Let’s play make believe.
You’re a standout free agent who has played 10 years in the league. Let’s say you’re 29 years old and seeking a maximum contract.
You get the meeting you coveted with the team of your dreams and have an opportunity to ask the owner one question before you sign on the dotted line and commit yourself to spending the next four years with this franchise.
What do you ask?
My question would be simple.
Do you value winning a championship more than your bottom line?
I wonder if Kevin Durant asked general manager Sam Presti that question and I wonder if he was able to pose it to Clay Bennett.
And if they told him that winning was the most important thing, I wonder how they can look at him with a straight face as the team seemingly repeats their James Harden history with Reggie Jackson.
So, I ask you, winning, or greenbacks?
Players are posed with this dilemma all the time, thanks to the NBA’s new (albeit soon expiring) economic model that encourages them to accept less than their market value so that their team, in theory, can spend elsewhere in pursuit of championship glory.
If the Thunder followed that edict, they would have re-signed Harden when they had the opportunity and be poised to overthrow the San Antonio Spurs this year (if they hadn’t, by this point).
Instead, as I have been told, the Thunder drew a line in the sand with Harden, putting their budget above keeping one of the three players responsible for the team winning the Western Conference in 2012. Just imagine, four months after having what appeared to be one of basketball’s upstart, homegrown, potential dynasties, the Thunder willingly broke it up because they were not willing to pay Harden the maximum allowable under the collective bargaining agreement.

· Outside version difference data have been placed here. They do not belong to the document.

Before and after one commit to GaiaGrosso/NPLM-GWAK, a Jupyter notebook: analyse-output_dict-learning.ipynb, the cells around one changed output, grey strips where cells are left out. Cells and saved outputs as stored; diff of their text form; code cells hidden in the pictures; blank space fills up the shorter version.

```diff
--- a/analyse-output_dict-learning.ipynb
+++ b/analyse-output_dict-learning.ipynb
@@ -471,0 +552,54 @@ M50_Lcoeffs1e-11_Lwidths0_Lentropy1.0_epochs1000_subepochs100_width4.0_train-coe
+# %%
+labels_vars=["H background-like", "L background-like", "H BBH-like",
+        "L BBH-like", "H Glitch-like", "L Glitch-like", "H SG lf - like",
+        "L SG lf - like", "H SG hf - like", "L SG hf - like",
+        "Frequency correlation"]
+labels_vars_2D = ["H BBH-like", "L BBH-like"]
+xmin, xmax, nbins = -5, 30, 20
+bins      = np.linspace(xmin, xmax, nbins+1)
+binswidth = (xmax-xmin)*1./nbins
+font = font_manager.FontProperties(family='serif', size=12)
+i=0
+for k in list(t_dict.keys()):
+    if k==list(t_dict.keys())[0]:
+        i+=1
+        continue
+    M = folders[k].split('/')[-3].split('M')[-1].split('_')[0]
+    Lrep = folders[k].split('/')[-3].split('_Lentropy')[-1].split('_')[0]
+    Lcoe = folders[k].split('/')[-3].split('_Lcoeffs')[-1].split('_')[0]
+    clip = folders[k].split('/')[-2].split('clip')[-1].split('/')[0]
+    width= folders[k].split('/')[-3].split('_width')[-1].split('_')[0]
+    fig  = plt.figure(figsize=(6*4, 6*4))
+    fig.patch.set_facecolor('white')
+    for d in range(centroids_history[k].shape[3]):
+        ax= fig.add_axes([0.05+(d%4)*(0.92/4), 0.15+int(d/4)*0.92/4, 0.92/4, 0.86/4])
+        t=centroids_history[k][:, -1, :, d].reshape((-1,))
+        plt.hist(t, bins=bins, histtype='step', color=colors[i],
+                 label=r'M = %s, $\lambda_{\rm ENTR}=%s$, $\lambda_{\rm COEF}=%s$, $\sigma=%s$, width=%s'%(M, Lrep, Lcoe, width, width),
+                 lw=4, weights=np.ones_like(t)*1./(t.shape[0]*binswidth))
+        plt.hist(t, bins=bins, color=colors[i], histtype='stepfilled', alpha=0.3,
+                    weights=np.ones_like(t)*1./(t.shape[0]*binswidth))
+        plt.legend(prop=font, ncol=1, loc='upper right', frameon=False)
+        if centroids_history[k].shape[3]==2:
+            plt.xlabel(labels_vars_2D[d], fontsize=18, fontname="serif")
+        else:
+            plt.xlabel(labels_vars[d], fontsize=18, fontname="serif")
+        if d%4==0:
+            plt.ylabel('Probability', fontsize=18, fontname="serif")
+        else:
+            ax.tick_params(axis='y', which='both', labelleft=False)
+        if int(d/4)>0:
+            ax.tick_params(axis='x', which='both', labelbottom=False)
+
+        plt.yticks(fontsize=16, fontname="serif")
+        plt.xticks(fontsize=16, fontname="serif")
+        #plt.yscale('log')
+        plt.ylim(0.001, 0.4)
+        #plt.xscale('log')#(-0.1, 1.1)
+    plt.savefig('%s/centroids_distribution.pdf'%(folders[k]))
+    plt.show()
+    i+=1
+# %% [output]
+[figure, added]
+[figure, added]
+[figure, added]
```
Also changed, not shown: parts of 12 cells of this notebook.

Some may call it business. I’ll call it dumb.
The Thunder traded Harden and received a package centered around Kevin Martin. Martin played 77 games for the team in 2012-13 before being signed-and-traded to the Minnesota Timberwolves in a maneuver that saw the Thunder take back no immediate salary on its ledger.
As part of the Martin trade, the Thunder also received future draft picks, one of which became Steven Adams. Already, we know that Adams is talented enough to be a starter in this league and he is just another of the many bright spots for the Thunder’s scouting department.
All that appears to mean, though, is that there will be yet another youngster with whom the Thunder must decide to either invest or divest.
After the Harden fiasco, can someone please explain what in the world are they doing with Reggie Jackson?
As it stands, the Thunder have until October 31 to reach an extension agreement with him, otherwise, the team can make him a restricted free agent in July 2015. With Jackson’s emergence since the team traded Harden and his admirable performance during the 2013 playoffs where he started in the absence of Russell Westbrook, the bottom line is this: a team that wishes to win a championship in today’s NBA simply cannot afford to continue to allow young talent to walk out through the door.
Granted, there may be some long-term concerns over how well Jackson and Westbrook would mesh in the backcourt for the Thunder, especially as full-time starters. There are also concerns about whether or not, like Harden, Jackson is content with willingly taking on a permanent, third-fiddle role behind Westbrook and Durant.
But, like Harden, if the Thunder open up their checkbook, they could have a player that they seem to need, and one whom they especially need now due to the extended absence of Durant.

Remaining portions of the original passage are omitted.